A Critique and a Defense of Mythologizing the Past
Was Abraham Lincoln really a moral leader who saved the United States and ended slavery? Did George Washington really save the Continental Army and win the American revolution? Was Thomas Jefferson really a forward-thinking liberalizer?
Alluring Myth vs. Disappointing Fact
The stories of men like these are quintessential examples of how many people mythologize the past. Many of the historical characters, stories, and happenings we learn in popular culture are similar: simplified, idealized, and moralized to convince us of our congenital greatness or persuade us to some perceived virtue.
But as with many core “events” of our American past, a study of real history tells us things are a bit more complicated than what our favorite histories convey. Lincoln suspended many civil rights of his own people and supported slavery-protective plans like the Crittendon Compromise. Jefferson had sex with (which amounts to “raped”) his slaves. Washington was widely criticized for his conduct as a general and took questionably British actions as president (including armed suppression of tax resistance – sound familiar?)
At worst, mythologization can have tremendous destructive impact. When people begin to believe myths about their people’s great collective past, for instance, they might end up with something like Nazi Germany or imperial Britain/America/Japan, etc.. But on most days, mythologization just creates distorted images of real people and real events that can have more subtle consequences on thinking about policy and political philosophy. Because Franklin Delano Roosevelt is mythologized as the man who led the US out of the Great Depression (highly questionable), many people still adopt and use Keynesian economic policy in times of economic downturn.
A Brief Defense of Mythologizing the Past
So far, mythologization doesn’t have a whole lot going for it. But I do think there is room for mythology – albeit of a limited form. For all our faults as humans, if we cannot look back on our predecessors and see some actions or persons worth emulating, we’re hopelessly screwed. We need to know that virtue is not just a floating concept but something someone has actually done.

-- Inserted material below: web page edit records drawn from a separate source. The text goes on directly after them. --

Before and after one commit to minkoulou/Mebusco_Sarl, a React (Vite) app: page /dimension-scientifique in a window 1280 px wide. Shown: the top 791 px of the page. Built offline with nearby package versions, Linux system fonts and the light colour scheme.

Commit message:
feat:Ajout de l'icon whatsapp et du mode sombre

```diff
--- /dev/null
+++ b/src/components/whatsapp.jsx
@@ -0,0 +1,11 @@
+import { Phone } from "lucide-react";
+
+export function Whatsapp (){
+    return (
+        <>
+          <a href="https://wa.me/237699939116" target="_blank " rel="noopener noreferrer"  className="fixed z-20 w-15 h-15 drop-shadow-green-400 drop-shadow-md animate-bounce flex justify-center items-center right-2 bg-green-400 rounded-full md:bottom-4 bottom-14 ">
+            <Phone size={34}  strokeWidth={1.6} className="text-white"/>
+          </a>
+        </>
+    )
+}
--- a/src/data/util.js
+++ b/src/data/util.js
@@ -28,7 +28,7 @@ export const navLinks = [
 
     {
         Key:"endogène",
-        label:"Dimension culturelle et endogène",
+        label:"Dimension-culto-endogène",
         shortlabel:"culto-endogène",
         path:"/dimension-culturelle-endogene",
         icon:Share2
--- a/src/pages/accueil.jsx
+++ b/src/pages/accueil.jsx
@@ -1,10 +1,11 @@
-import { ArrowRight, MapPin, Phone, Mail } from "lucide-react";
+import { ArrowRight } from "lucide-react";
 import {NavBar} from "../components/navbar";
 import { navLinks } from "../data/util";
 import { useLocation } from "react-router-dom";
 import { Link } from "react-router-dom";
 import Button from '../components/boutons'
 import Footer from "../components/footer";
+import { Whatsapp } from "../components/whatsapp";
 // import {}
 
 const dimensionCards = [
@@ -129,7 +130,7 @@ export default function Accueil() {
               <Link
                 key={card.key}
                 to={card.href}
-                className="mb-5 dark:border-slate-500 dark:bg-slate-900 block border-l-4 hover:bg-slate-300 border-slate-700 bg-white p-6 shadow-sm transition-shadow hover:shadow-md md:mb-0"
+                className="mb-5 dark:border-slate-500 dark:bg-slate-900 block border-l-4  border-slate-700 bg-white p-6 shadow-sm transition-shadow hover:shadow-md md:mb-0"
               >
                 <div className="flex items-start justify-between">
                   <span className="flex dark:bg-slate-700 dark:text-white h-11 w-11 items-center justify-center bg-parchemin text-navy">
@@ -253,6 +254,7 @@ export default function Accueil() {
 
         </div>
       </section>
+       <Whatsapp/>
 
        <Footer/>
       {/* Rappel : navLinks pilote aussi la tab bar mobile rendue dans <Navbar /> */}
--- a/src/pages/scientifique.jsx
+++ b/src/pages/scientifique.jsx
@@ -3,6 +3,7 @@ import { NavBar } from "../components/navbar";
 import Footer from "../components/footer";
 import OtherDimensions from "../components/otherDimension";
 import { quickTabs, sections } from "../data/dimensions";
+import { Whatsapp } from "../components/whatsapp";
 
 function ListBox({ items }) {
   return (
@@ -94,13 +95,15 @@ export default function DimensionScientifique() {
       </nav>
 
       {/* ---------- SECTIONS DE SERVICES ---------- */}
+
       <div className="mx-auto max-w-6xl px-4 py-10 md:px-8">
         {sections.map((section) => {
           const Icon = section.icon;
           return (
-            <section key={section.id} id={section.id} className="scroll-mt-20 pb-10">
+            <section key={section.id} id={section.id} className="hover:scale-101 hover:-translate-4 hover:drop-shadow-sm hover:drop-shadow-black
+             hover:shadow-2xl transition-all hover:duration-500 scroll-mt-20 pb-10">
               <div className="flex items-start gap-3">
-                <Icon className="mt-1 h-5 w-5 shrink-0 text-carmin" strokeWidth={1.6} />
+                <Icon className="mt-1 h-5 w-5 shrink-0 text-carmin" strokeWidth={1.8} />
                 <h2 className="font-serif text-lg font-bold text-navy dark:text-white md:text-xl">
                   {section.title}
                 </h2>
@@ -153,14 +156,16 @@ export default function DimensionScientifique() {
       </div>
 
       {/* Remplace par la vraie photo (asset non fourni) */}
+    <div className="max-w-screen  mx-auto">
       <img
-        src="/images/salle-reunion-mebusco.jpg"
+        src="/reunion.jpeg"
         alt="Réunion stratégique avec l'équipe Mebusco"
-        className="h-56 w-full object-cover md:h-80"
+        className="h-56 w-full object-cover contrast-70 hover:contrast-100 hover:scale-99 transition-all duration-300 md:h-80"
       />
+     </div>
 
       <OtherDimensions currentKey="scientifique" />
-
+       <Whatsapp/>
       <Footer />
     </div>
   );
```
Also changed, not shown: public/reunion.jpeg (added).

Done right, mythologization is an artful way to highlight and bring into focus the *actual* heroic actions of people from the past. It consciously sets out to show us not “everything that happened” but “something that happened that matters.” That something shows us how to act in the here and now.
Consider the famous HBO show Band of Brothers.It is a selective, mythologized retelling, with heroic music in the background and a Hollywood budget to make it look good. It is no propaganda piece – it’s honest about the horrors the men of the 101st Airborne faced and the horrors they inflicted in World War 2. But the story itself is also primarily concerned with the heroism of many of EZ Company’s members. And much of it is set to heroic music for extra effect.
But if we can’t learn the exact history of Operation Overlord or Operation Market Garden from these men or from their mythologization in Band of Brothers, we can learn how to be bold and disciplined and brave and loyal to comrades and faithful to a mission. That to me makes mythologization worth it in any case. What effect does the mythologization have? Does it mislead people about cause and effect? It might be harmful. Does it encourage people to new levels of self-leadership? It might be good.
Yes, even the actions of men like Washington, Lincoln, and Jefferson can teach us, and should (I loved the recent movie Lincoln despite my qualms with Lincoln). To let their faults ruin the perfectly good stories of their goodness would be a waste. There is a room for both iconoclasm and mythologization in history. In fact, as history is so full of complexity, it may be necessary to have a dialogue between both in order to have an accurate and useful view into the past.